Revision comparison data:
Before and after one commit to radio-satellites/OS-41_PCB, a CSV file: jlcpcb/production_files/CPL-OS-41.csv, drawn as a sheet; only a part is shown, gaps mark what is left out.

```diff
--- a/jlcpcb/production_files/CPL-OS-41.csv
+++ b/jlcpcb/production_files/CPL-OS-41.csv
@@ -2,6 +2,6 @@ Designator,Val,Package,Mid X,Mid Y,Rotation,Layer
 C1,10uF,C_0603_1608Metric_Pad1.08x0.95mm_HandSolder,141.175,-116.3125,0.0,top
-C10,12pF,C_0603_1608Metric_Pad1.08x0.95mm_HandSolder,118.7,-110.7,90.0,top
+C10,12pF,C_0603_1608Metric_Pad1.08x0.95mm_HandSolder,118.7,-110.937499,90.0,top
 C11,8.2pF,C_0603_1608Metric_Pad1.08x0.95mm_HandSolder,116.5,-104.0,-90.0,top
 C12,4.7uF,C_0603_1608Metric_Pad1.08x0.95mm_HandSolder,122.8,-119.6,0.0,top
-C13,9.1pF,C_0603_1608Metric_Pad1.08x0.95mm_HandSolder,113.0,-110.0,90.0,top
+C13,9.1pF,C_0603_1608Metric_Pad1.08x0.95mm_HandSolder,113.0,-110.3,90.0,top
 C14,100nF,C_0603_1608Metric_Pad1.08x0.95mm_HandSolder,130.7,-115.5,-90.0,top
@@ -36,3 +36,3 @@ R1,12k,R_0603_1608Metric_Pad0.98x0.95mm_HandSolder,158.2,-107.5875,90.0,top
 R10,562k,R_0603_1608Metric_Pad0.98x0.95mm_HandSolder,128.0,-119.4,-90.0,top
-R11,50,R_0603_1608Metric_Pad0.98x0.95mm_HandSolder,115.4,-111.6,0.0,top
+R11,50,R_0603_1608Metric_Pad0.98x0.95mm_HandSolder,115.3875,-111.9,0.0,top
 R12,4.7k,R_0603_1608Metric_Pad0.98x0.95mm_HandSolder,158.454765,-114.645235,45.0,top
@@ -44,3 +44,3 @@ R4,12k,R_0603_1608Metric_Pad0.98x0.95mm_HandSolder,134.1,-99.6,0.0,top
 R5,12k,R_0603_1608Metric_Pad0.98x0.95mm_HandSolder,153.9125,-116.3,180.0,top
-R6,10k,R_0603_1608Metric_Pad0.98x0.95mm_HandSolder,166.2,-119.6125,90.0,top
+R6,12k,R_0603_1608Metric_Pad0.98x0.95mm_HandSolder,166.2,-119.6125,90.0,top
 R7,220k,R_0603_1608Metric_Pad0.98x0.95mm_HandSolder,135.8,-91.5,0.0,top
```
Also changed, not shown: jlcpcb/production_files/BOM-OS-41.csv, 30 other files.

● **Work instructions**:
When the word "shown" shows up in a line of the entries, pull that line out.

● **Output below**:
Before and after one commit to radio-satellites/OS-41_PCB, a CSV file: jlcpcb/production_files/CPL-OS-41.csv, drawn as a sheet; only a part is shown, gaps mark what is left out.
Also changed, not shown: jlcpcb/production_files/BOM-OS-41.csv, 30 other files.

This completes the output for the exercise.